Ph.D., University of Notre Dame, Microbiology, 1970

Office: Research Building, Room 452
Phone: (919) 515.6184
Fax: (919) 513.3044
Lab: 476-A
Email: Ed_Havell@ncsu.edu


Expertise and Research Area

Interferons, cytokines, intracellular bacteria and host antibacterial immunity

Research, Extension and Engagement Activities

Our research centers on:

1.) The generation and characterization of avirulent Listeria monocytogenes mutants for use as orally administered vaccine vectors expressing heterologous pathogenic bacterial or tumor antigens. The goal of this research is to obtain effective and safe noninvasive oral vaccine vectors that can present bacterial and tumor antigens to the host’s gut-associated lymphoid tissue in order to induce protective immunity.

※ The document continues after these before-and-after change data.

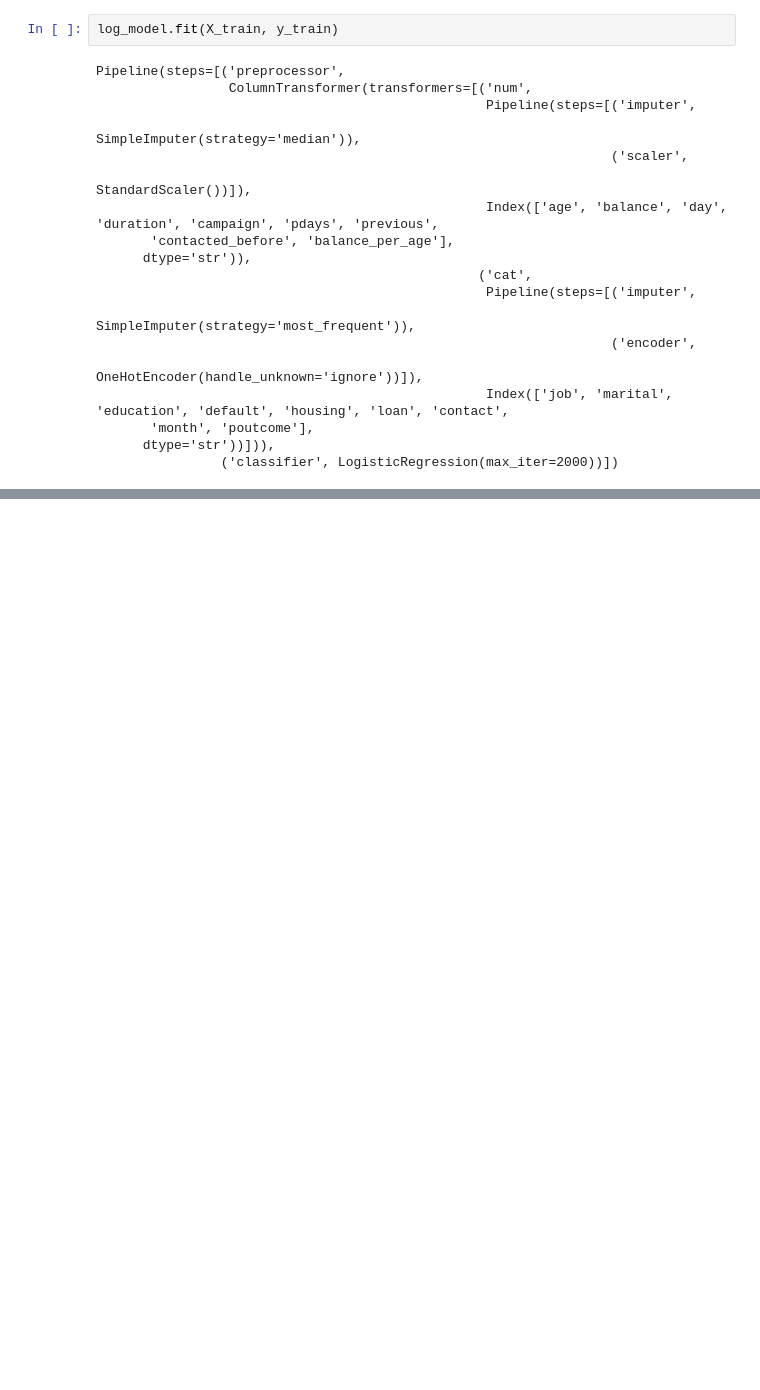
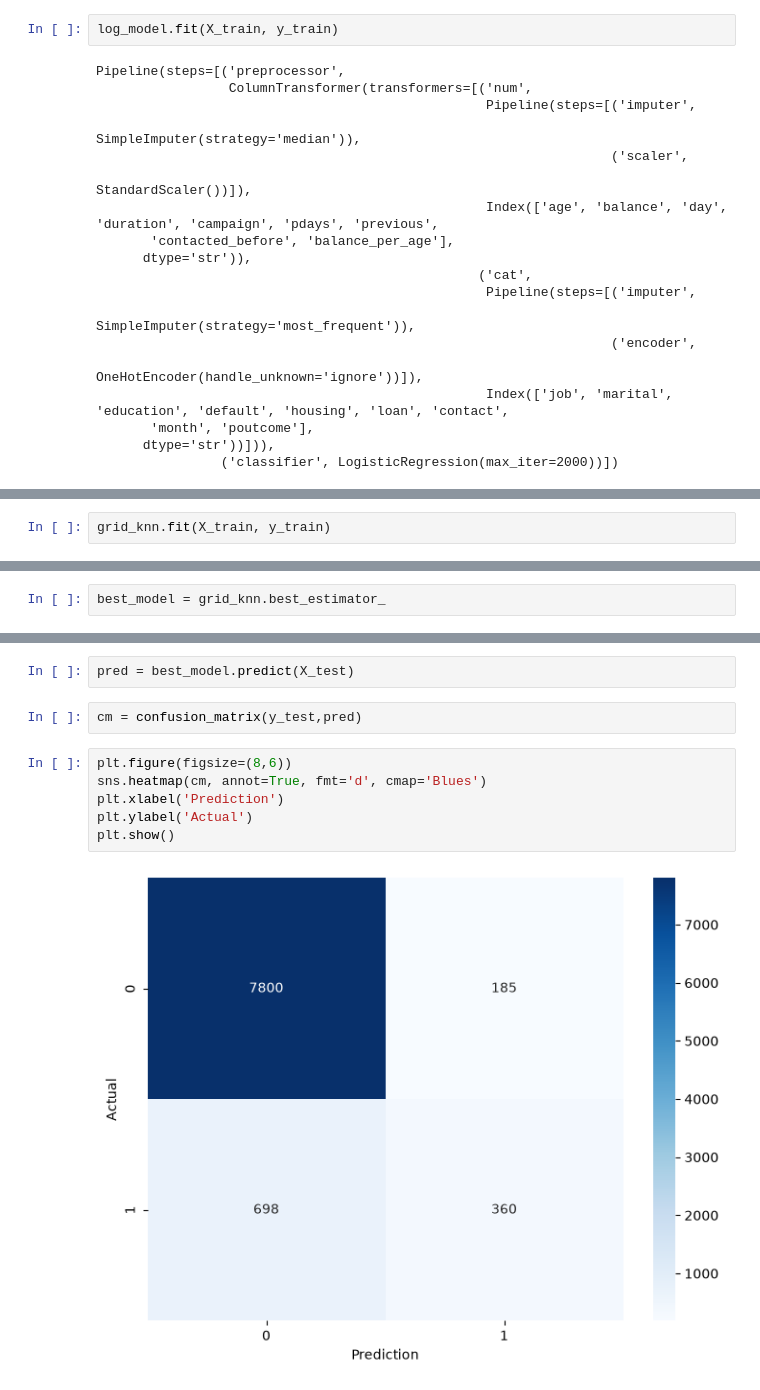
Before and after one commit to Niraj7272/DataScience, a Jupyter notebook: Practice/Machine_Learning/Bank_project/bank.ipynb, the cells around one changed output, grey strips where cells are left out. Cells and saved outputs as stored; diff of their text form; blank space fills up the shorter version.

```diff
--- a/Practice/Machine_Learning/Bank_project/bank.ipynb
+++ b/Practice/Machine_Learning/Bank_project/bank.ipynb
@@ -276,0 +343,2 @@ Pipeline(steps=[('preprocessor',
+# %%
+grid_knn.fit(X_train, y_train)
@@ -276,0 +433,2 @@ Pipeline(steps=[('preprocessor',
+# %%
+best_model = grid_knn.best_estimator_
@@ -276,0 +456,12 @@ Pipeline(steps=[('preprocessor',
+# %%
+pred = best_model.predict(X_test)
+# %%
+cm = confusion_matrix(y_test,pred)
+# %%
+plt.figure(figsize=(8,6))
+sns.heatmap(cm, annot=True, fmt='d', cmap='Blues')
+plt.xlabel('Prediction')
+plt.ylabel('Actual')
+plt.show()
+# %% [output]
+[figure, added]
```
Also changed, not shown: parts of 28 cells of this notebook, 1 other file.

2.) The study of innate and adaptive antilisterial resistance mechanisms expressed at various stages of pregnancy in mice.  The objective of this research is to determine whether the conceptus is capable of altering maternal antilisterial immunity and if so, how and when during gestation.

3.) Investigations into the ability of Listeria monocytogenes to induce the synthesis of cytokines in cultured human and mouse enterocytes and trophoblasts.  These studies enable the characterization of cytokines that function in immunity and which are produced by host cells that are invaded by listeriae translocating from the intestinal lumen to infect the pregnant host and embryonic tissues.

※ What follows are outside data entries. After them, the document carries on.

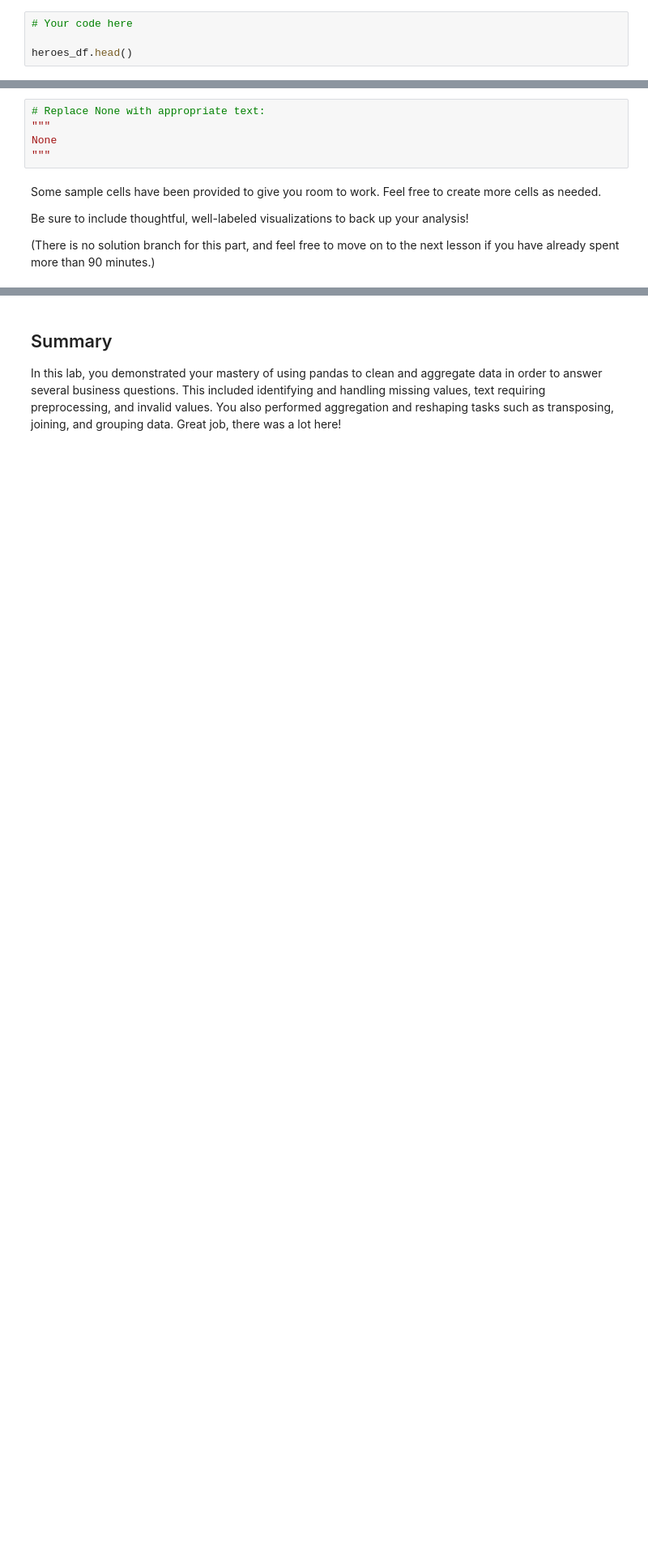
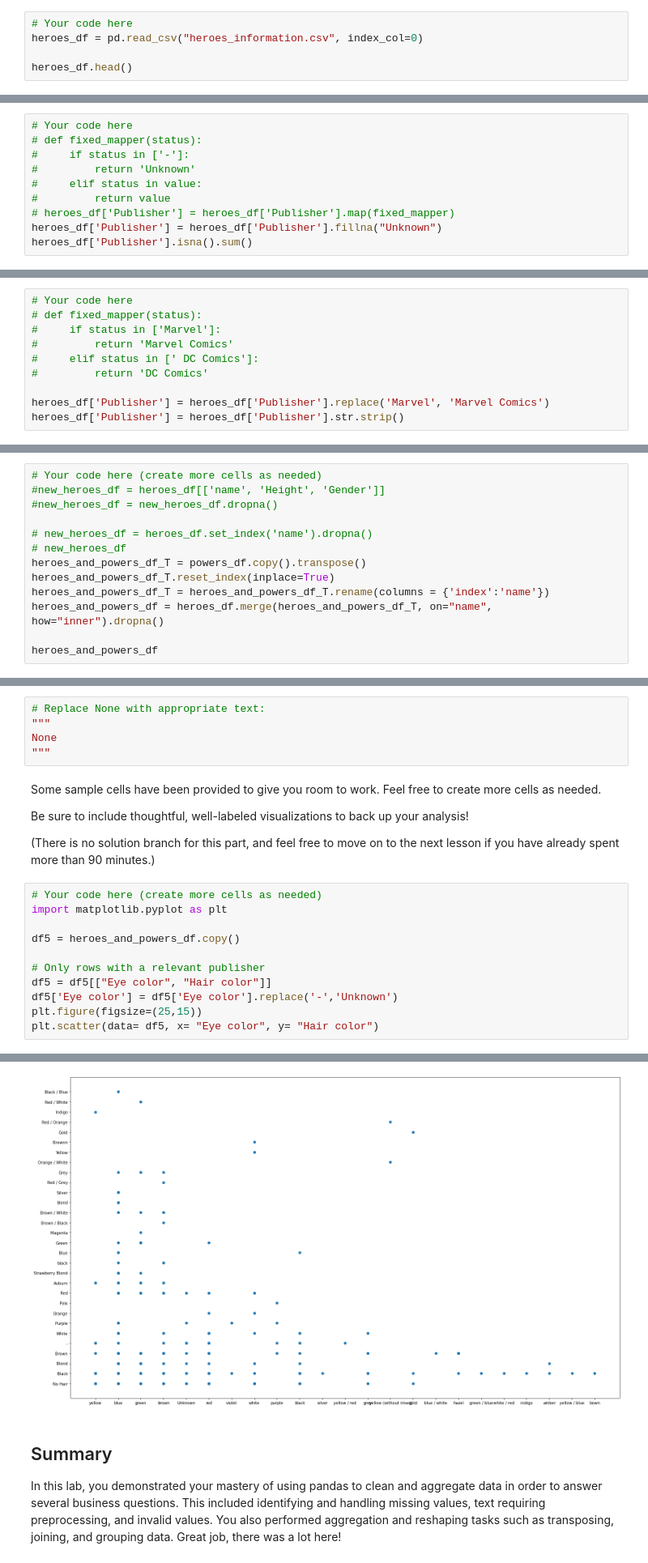
Before and after one commit to learn-co-curriculum/dsc-pandas-data-cleaning-lab, a Jupyter notebook: index.ipynb, the cells around one changed output, grey strips where cells are left out. Shown: that part at 81% size. Drawn from its saved outputs; the diff is of its cells as text; blank space fills up the shorter version.

```diff
--- a/index.ipynb
+++ b/index.ipynb
@@ -106,5 +113,6 @@ There are two ways to do this:
 2. Drop the column `Unnamed: 0` with `axis=1`
 # %%
 # Your code here
+heroes_df = pd.read_csv("heroes_information.csv", index_col=0)
 
 heroes_df.head()
@@ -209,0 +279,10 @@ Now, implement your chosen strategy using code. (You can also check the solution
+# %%
+# Your code here
+# def fixed_mapper(status):
+#     if status in ['-']:
+#         return 'Unknown'
+#     elif status in value:
+#         return value
+# heroes_df['Publisher'] = heroes_df['Publisher'].map(fixed_mapper)
+heroes_df['Publisher'] = heroes_df['Publisher'].fillna("Unknown")
+heroes_df['Publisher'].isna().sum()
@@ -237,3 +357,13 @@ Now, write some code to handle these cases. If you're not sure where to start, l
+# %%
+# Your code here
+# def fixed_mapper(status):
+#     if status in ['Marvel']:
+#         return 'Marvel Comics'
+#     elif status in [' DC Comics']:
+#         return 'DC Comics'
+
+heroes_df['Publisher'] = heroes_df['Publisher'].replace('Marvel', 'Marvel Comics')
+heroes_df['Publisher'] = heroes_df['Publisher'].str.strip()
 # %% [markdown]
 Check your work below:
 # %%
@@ -297,0 +484,13 @@ In the cell below, create a new dataframe called `heroes_and_powers_df` that con
+# %%
+# Your code here (create more cells as needed)
+#new_heroes_df = heroes_df[['name', 'Height', 'Gender']]
+#new_heroes_df = new_heroes_df.dropna()
+
+# new_heroes_df = heroes_df.set_index('name').dropna()
+# new_heroes_df
+heroes_and_powers_df_T = powers_df.copy().transpose()
+heroes_and_powers_df_T.reset_index(inplace=True)
+heroes_and_powers_df_T = heroes_and_powers_df_T.rename(columns = {'index':'name'})
+heroes_and_powers_df = heroes_df.merge(heroes_and_powers_df_T, on="name", how="inner").dropna()
+
+heroes_and_powers_df
@@ -519,3 +828,15 @@ Some sample cells have been provided to give you room to work. Feel free to crea
 Be sure to include thoughtful, well-labeled visualizations to back up your analysis!
 
 (There is no solution branch for this part, and feel free to move on to the next lesson if you have already spent more than 90 minutes.)
+# %%
+# Your code here (create more cells as needed)
+import matplotlib.pyplot as plt
+
+df5 = heroes_and_powers_df.copy()
+
+# Only rows with a relevant publisher
+df5 = df5[["Eye color", "Hair color"]]
+df5['Eye color'] = df5['Eye color'].replace('-','Unknown')
+plt.figure(figsize=(25,15))
+plt.scatter(data= df5, x= "Eye color", y= "Hair color")
+# %% [output]
@@ -522,3 +844,4 @@ Be sure to include thoughtful, well-labeled visualizations to back up your analy
+[figure, added]
 # %% [markdown]
 ## Summary
 
```
Also changed, not shown: parts of 36 cells of this notebook.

Teaching Activities

Assist teaching for VMP 914, Pathogenic Bacteriology and Mycology


Participate for IMM 816, Advanced Topics in Immunology and Biotechnology

Selected Presentations and Publications

Spears, PA, Suyemoto, MM, Palermo, AM, Horton, JR, Hamrick, Havell, EA and Orndorff, PE. A Listeria monocytogenes Mutant Defective in Bacteriophage Attachment is Attenuated in Orally Inoculated Mice and Impaired in Enterocyte Intracellular Growth. Infection and Immunity (in press).

Poster entitled: A Listeria monocytogenes Mutant Defective in Bacteriophage Attachment is Attenuated in Orally Inoculated Mice and Impaired in Intracellular Replication. To be presented at the American Society for Microbiology Annual Meeting, Boston, June 1-5, ’08.